Social norms have unfortunately placed a negative connotation on mucus, despite the substance's extremely important role in our bodies. Experts are currently trying to decipher the advanced mechanisms through which the stuff enables us to smell, reproduce, and avoid infections.
Katharina Ribbeck, a biological engineer at the Massachusetts Institute of Technology
(MIT), in Cambridge, is fascinated with this material. She describes it as the body's first line of defense against being infected by bacteria, viruses and other pathogens.
The investigator specializes in studying the antiviral properties of mucins, the compounds that make up the basis of mucus. The stuff covers wet surfaces in the body, protecting them against contamination.
What is especially interesting about how it works is that it maintains its protective effects even while it allows nutrients, signaling molecules, and certain types of cells to pass through. This selectivity is one of its most useful and important functions.
“Without it, we wouldn’t be able to smell, we wouldn’t be able to reproduce, and we would all be the victims of pathogens,” Ribbeck explains. She holds an appointment as the Eugene Bell Career Development assistant professor of biological engineering at the Institute.
The expert hopes that, by studying mucins in detail, she will be able to figure out how this selectivity occurs. “Oftentimes they’re regarded as inert scaffold elements, but the picture that is emerging is that they really have an active function in the body’s defense system,” the investigator explains.
In a paper published in the latest issue of the journal Biomacromolecules, the researcher and her team describe the creation of a purified mucin-based gel. These proteins resemble long threads, and also contain large amounts of sugar molecules.
The National Institutes of Health-funded (NIH) investigation also provides a potential explanation for why rinsing your nose with salty water while suffering from a cold or the flu tends to alleviate symptoms. Apparently, high salt concentrations make mucins less penetrable.
The research group now plans to conduct an in-depth investigation into how some bacteria and microbes are able to penetrate mucus, and infect our bodies through this route.

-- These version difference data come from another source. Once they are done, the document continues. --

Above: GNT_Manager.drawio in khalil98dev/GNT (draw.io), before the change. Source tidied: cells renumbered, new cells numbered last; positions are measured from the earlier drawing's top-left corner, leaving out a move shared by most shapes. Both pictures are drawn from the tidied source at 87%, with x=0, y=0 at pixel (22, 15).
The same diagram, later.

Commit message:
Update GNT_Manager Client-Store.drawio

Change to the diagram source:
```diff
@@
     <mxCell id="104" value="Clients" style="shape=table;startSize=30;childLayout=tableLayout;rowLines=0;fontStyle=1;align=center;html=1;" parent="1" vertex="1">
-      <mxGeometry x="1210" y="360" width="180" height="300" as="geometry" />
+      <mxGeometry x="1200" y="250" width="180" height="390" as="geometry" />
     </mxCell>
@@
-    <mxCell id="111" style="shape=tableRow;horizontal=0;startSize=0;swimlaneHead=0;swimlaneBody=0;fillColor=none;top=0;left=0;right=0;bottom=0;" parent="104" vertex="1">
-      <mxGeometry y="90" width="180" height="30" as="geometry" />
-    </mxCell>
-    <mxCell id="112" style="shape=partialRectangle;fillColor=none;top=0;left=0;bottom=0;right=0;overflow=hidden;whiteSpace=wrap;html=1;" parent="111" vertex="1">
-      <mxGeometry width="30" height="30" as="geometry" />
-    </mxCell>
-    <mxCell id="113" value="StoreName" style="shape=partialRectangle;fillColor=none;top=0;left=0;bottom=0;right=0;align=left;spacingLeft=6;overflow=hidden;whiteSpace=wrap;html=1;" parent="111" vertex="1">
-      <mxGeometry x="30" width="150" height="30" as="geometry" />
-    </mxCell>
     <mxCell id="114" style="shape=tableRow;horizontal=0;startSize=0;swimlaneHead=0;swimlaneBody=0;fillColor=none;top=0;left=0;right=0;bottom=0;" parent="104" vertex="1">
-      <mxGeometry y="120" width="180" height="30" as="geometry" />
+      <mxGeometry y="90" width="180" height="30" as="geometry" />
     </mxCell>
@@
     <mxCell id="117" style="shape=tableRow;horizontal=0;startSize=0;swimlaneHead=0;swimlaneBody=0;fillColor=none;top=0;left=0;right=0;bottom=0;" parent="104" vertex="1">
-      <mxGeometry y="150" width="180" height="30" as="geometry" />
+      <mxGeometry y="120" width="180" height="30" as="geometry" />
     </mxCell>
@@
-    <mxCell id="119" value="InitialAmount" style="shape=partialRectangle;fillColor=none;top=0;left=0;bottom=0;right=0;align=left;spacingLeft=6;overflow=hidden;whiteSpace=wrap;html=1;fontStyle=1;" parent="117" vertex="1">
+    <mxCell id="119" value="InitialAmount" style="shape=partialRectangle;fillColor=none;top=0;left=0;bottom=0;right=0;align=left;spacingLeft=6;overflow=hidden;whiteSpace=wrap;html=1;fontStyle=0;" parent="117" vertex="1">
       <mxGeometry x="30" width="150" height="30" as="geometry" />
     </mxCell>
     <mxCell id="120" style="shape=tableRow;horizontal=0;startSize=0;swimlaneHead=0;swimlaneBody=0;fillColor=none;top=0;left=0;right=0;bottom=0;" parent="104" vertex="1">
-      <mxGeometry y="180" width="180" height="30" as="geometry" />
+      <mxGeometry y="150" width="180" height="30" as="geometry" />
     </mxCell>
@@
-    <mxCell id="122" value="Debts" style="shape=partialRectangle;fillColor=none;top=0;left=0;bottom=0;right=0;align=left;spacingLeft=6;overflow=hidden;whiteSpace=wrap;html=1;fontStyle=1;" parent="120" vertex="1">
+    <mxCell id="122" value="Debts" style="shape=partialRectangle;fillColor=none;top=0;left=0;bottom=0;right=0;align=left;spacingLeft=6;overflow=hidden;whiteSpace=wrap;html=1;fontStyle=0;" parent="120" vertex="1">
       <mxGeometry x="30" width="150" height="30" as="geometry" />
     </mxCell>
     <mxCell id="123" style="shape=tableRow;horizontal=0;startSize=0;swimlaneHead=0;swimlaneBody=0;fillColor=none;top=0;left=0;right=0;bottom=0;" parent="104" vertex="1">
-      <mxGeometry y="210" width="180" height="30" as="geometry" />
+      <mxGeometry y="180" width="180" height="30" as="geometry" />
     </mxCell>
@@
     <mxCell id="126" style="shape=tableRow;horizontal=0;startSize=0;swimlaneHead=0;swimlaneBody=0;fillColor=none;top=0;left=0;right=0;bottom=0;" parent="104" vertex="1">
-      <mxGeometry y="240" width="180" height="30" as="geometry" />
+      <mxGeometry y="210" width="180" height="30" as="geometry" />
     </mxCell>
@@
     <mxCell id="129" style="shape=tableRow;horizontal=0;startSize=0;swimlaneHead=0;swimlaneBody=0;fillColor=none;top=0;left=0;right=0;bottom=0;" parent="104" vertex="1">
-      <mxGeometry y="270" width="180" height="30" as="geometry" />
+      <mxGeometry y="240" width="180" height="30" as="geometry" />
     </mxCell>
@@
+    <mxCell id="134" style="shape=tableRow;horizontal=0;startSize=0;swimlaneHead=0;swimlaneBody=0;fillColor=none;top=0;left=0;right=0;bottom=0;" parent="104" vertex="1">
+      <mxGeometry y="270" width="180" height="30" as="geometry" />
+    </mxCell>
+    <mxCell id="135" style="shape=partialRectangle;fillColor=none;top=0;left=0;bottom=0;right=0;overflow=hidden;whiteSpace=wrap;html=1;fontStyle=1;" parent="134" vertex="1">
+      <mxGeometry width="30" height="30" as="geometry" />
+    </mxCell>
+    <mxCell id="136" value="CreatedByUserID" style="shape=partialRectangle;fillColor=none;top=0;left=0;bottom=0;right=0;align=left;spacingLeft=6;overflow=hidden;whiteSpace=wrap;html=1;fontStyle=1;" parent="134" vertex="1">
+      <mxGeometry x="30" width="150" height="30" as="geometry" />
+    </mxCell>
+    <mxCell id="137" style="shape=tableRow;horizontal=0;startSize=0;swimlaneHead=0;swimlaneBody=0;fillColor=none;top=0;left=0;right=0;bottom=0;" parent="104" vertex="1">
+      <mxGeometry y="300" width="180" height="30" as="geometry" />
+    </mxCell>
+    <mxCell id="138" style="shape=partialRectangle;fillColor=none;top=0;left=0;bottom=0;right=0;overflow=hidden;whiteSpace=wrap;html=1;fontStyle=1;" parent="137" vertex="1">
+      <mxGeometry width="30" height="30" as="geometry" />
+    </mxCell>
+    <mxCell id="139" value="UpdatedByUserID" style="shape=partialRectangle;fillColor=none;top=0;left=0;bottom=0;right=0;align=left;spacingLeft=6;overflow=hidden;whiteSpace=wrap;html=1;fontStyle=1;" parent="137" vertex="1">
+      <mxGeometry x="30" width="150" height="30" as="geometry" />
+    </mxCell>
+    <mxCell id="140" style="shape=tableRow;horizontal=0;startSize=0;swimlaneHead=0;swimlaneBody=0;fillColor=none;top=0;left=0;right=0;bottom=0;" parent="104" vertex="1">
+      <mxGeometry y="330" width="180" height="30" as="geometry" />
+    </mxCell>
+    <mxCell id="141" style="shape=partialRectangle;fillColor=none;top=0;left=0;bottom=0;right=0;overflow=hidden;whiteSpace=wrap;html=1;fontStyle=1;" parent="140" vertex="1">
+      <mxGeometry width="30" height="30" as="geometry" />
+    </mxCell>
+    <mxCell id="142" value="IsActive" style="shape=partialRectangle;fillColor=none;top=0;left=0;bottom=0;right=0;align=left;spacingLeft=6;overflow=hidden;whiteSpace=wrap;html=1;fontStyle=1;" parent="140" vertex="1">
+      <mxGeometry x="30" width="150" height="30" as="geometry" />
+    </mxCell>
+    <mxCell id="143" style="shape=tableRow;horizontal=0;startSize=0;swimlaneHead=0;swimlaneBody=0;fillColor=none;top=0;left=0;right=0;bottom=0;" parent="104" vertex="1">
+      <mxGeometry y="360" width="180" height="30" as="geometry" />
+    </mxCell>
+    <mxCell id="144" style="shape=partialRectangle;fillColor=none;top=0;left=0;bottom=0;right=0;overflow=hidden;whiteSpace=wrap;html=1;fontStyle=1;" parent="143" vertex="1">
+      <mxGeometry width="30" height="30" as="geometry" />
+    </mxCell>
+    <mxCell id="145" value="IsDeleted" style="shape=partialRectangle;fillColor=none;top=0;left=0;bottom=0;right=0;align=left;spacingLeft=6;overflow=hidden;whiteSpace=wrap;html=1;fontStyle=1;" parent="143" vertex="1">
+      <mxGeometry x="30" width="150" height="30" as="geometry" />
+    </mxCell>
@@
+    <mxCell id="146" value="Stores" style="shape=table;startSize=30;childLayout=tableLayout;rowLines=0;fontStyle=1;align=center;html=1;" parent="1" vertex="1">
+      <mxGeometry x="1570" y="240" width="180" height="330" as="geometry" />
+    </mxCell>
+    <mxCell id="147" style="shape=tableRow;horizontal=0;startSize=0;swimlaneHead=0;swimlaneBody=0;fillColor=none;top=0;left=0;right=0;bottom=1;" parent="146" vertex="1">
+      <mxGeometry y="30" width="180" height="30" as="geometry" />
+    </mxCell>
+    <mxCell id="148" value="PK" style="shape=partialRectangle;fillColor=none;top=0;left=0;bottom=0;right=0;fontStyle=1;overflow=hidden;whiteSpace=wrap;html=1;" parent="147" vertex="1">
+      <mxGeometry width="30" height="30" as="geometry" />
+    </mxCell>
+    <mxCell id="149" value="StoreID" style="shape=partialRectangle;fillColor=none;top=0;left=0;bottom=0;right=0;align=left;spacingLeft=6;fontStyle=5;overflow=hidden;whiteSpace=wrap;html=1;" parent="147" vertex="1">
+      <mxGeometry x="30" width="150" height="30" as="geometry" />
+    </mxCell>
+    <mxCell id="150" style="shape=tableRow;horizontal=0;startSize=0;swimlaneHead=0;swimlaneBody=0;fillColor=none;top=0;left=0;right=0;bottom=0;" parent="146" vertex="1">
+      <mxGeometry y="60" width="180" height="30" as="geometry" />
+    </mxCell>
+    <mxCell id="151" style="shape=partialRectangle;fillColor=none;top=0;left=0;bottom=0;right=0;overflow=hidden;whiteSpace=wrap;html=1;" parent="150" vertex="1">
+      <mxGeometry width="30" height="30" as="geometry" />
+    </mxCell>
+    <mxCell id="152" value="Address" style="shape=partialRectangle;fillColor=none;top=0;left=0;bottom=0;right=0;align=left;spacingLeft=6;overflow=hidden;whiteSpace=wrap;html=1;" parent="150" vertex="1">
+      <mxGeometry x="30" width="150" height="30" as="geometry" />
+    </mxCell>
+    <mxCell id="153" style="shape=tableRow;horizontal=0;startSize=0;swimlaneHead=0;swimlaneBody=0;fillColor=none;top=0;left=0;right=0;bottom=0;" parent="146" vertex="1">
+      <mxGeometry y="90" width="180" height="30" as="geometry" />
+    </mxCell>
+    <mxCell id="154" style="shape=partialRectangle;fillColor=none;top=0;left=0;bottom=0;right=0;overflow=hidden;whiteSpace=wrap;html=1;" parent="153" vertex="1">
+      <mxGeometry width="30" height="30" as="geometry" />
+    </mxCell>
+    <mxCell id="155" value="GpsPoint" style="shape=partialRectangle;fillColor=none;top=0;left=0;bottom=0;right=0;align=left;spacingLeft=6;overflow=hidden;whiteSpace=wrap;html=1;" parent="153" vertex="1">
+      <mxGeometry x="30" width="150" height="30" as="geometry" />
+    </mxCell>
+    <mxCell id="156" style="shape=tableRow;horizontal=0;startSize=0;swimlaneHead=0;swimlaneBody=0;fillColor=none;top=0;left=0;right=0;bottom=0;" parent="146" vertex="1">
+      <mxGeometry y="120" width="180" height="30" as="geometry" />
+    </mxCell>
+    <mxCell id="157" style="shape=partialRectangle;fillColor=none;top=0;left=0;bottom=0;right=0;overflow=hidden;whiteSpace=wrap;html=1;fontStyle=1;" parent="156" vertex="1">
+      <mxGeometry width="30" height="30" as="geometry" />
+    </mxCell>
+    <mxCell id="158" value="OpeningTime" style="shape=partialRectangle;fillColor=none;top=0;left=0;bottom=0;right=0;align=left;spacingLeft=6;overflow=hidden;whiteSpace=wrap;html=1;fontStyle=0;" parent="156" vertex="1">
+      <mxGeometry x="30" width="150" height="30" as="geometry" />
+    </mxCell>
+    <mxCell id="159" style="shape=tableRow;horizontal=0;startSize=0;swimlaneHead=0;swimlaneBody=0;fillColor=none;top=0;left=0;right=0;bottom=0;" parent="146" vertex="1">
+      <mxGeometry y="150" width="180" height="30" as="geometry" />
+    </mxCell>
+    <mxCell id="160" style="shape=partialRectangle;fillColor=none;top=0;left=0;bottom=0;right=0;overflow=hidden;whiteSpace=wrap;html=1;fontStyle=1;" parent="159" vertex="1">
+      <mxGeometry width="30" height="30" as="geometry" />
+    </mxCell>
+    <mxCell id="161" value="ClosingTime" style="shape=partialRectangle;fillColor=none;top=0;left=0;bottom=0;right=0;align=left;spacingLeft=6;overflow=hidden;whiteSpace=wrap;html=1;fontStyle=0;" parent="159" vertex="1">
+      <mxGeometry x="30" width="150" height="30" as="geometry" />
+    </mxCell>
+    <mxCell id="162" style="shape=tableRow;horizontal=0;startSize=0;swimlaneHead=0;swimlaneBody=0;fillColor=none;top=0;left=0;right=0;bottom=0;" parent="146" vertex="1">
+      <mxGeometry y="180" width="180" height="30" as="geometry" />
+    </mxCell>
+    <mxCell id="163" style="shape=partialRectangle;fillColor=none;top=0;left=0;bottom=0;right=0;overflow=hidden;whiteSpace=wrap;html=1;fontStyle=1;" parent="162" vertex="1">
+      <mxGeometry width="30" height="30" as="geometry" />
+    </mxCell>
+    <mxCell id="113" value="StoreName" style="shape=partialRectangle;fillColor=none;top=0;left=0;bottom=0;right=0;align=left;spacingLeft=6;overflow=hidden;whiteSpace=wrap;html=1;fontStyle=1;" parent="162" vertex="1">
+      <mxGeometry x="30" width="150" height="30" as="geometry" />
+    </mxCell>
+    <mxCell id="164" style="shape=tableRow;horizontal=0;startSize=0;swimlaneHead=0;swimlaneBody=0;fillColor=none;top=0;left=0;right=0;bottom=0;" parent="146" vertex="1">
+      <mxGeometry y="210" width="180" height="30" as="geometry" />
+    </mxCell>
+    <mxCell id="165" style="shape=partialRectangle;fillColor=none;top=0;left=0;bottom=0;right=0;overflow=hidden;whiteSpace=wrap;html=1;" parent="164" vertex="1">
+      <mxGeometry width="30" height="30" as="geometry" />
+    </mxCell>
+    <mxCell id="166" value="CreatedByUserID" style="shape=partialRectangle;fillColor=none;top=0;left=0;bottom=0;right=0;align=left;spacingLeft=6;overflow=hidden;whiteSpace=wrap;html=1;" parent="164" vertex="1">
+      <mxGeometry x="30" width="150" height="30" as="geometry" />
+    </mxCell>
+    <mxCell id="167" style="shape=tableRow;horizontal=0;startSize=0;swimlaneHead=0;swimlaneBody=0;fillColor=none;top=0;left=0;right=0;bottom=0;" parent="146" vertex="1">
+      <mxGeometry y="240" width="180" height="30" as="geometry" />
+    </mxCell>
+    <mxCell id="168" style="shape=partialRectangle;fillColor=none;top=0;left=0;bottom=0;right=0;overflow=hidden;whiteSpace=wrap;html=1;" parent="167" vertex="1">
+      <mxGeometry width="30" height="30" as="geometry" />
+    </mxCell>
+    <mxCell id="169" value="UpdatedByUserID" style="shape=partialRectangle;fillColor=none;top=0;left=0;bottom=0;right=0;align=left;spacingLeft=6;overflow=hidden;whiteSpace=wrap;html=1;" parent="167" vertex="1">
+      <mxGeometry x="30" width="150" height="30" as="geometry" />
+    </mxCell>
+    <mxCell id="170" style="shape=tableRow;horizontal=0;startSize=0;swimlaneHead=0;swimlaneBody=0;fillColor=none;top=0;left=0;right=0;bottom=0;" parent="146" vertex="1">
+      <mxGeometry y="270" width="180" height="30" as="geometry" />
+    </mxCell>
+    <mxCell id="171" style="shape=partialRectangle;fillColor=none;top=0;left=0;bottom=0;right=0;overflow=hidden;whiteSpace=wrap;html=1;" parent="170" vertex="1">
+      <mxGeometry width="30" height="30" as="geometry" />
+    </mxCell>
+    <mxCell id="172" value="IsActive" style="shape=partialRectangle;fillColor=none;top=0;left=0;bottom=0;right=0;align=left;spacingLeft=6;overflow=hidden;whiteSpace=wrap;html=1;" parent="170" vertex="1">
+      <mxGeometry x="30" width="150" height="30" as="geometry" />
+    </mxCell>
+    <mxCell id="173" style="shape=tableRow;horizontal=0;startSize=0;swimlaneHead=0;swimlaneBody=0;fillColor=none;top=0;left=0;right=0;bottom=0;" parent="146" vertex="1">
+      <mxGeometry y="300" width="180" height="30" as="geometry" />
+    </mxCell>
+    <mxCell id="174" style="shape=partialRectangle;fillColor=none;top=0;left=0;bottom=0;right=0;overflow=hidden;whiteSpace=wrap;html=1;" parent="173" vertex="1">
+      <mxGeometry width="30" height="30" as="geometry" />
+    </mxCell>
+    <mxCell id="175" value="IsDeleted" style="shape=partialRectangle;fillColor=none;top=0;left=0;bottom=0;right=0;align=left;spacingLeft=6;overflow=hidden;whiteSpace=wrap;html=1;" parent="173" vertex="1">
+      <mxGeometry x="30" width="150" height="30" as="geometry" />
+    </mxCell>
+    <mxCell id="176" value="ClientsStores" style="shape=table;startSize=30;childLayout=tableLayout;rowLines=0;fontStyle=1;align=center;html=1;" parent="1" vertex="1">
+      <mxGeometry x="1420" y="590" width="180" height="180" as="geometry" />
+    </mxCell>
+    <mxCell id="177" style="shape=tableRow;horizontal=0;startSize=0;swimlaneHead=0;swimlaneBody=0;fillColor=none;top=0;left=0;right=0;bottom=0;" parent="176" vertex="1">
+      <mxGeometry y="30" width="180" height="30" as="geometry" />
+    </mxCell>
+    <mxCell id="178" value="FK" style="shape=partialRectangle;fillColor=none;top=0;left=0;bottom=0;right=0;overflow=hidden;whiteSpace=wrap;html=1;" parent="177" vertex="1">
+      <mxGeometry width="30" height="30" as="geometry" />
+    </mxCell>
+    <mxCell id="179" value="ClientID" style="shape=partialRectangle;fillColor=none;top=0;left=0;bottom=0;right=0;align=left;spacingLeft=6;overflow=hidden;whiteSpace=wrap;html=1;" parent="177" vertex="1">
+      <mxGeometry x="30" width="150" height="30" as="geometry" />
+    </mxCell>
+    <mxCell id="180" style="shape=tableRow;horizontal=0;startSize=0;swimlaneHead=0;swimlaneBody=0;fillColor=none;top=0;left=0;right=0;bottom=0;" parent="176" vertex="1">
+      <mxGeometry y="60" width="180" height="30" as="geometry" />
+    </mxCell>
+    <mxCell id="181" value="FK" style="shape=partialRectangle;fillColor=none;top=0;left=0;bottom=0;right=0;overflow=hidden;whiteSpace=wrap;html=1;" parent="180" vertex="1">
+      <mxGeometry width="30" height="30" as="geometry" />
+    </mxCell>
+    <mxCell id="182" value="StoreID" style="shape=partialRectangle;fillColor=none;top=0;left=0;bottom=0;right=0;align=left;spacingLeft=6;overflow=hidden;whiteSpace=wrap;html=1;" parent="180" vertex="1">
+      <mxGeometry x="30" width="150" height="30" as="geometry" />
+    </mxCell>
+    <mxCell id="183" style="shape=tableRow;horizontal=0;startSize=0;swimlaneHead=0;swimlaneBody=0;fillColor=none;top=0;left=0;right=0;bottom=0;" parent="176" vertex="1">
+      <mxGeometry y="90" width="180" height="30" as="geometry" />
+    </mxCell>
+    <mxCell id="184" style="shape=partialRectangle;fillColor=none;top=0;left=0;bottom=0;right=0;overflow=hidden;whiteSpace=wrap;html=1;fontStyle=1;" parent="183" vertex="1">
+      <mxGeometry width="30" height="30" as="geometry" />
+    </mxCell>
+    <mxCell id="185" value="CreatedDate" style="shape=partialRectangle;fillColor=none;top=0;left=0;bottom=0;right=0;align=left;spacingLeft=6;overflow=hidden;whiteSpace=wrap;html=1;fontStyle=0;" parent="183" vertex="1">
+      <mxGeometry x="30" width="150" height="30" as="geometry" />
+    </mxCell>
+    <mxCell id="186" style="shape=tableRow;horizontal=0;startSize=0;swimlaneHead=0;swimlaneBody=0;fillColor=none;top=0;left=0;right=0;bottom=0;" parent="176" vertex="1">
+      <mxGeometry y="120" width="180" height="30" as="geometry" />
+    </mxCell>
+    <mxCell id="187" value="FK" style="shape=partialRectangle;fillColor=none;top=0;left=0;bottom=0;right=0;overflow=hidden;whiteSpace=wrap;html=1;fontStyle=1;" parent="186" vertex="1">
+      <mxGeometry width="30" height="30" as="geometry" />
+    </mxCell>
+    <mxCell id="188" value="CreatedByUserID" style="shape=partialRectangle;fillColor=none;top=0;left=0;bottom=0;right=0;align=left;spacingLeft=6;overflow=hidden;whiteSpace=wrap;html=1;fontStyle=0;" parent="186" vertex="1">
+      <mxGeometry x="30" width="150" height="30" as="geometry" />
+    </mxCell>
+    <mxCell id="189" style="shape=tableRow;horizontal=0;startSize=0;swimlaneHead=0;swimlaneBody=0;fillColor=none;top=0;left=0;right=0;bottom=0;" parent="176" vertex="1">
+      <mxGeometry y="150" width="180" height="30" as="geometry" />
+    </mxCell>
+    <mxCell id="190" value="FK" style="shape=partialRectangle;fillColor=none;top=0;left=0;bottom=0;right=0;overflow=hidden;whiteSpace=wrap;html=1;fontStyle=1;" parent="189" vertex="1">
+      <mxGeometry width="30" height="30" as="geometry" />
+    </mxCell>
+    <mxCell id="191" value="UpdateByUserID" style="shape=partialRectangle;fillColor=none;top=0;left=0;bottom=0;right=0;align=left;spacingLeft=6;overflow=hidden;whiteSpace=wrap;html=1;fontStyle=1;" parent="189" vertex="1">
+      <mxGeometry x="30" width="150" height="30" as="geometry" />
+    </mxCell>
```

This study could result in the creation of new methods of protection against many transmissible diseases.